- Data for the task:
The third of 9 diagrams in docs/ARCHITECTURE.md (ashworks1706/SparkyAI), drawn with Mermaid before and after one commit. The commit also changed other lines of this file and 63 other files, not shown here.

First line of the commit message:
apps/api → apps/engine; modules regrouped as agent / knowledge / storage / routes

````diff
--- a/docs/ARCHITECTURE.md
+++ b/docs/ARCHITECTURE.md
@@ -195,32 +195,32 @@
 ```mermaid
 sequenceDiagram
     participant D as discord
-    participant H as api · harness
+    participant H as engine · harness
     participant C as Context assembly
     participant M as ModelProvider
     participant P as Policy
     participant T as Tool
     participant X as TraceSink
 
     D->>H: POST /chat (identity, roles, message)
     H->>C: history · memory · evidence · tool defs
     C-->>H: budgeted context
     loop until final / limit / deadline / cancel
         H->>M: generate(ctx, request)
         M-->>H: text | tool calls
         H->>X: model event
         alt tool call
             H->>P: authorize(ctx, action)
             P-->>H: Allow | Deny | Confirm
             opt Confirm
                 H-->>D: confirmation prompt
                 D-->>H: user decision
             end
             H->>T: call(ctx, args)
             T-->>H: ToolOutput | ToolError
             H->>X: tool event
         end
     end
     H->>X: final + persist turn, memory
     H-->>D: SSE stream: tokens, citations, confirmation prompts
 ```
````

- Instructions to follow: Could you retype exactly the lines above, starting at the line that contains "participant M as ModelProvider" and ending at the line that contains "alt tool call", and nothing more?

- Problem solution:
     participant M as ModelProvider
     participant P as Policy
     participant T as Tool
     participant X as TraceSink
 
     D->>H: POST /chat (identity, roles, message)
     H->>C: history · memory · evidence · tool defs
     C-->>H: budgeted context
     loop until final / limit / deadline / cancel
         H->>M: generate(ctx, request)
         M-->>H: text | tool calls
         H->>X: model event
         alt tool call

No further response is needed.